“Medical cannabis policies may be one mechanism that can encourage lower prescription opioid use and serve as a harm abatement tool in the opioid crisis,” the medical journal JAMA concluded.
The study found that Medicare prescriptions for opioids fell in states that implemented a medical marijuana program. The numbers fell further, by as much as 14 percent, when states allowed for medical cannabis dispensaries.
While there’s a correlation between the two, the study’s authors caution that they did not determine causation, meaning there could have been other factors at play. And they cautioned against the idea that relaxed pot laws alone can solve the opioid crisis.

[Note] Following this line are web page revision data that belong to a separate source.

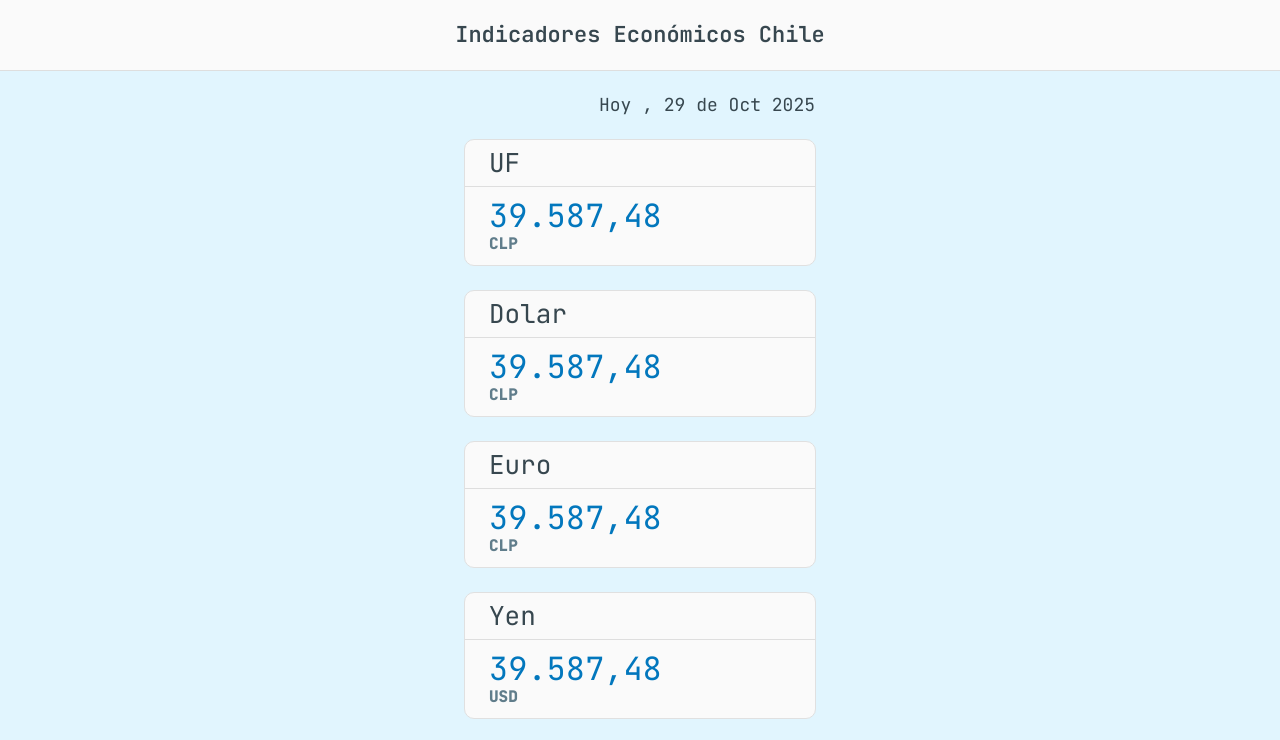
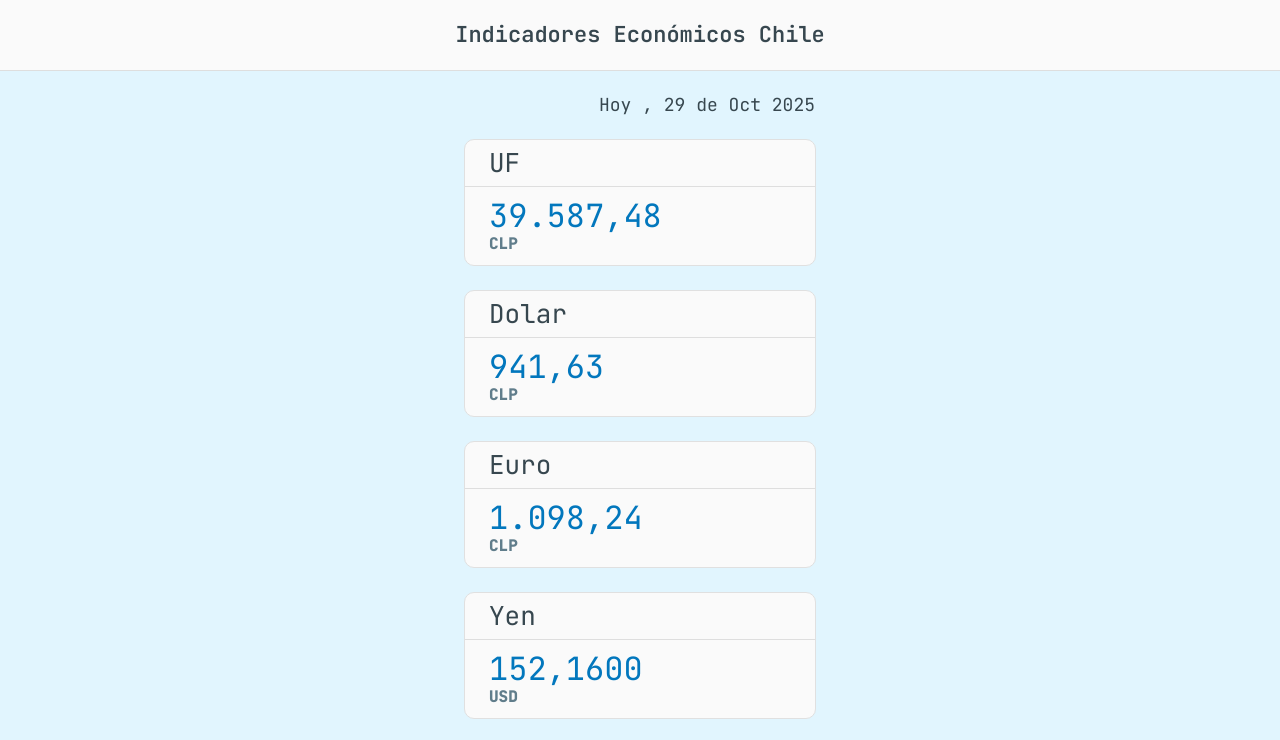
Before and after one commit to carlos-sweb/scrapy-indicadores, a plain HTML site: page www/index.html in a window 1280 px wide. Shown: the top 740 px of the page. Drawn offline with nearby package versions, Linux system fonts and the light colour scheme.

Commit message:
update value index.html

```diff
--- a/www/index.html
+++ b/www/index.html
@@ -142,9 +142,6 @@
 	<section class="navbar">
 			<p>Indicadores Económicos Chile</p>
 	</section>
-
-
-
 		<div class="card-hidden">
 			<div class="header-card-hidden">
 				<span class="title">Hoy , 29 de Oct 2025</span>
@@ -167,7 +164,7 @@
 			</div>
 
 			<div class="body-card">
-				<span class="price">39.587,48</span><br>
+				<span class="price">941,63</span><br>
 				<span class="money-type">CLP</span>
 			</div>
 		</div>
@@ -177,7 +174,7 @@
 				<span class="title">Euro</span>
 			</div>
 			<div class="body-card">
-				<span class="price">39.587,48</span><br>
+				<span class="price">1.098,24</span><br>
 				<span class="money-type">CLP</span>
 			</div>
 		</div>
@@ -187,7 +184,7 @@
 				<span class="title">Yen</span>
 			</div>
 			<div class="body-card">
-				<span class="price">39.587,48</span><br>
+				<span class="price">152,1600</span><br>
 				<span class="money-type">USD</span>
 			</div>
 		</div>
```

“Like any drug in our FDA-approved pharmacopeia, it can be misused,” W. David Bradford, a study author and a professor of public policy at the University of Georgia, told National Public Radio. “There’s no question about it. So I hope nobody reading our study will say ‘Oh,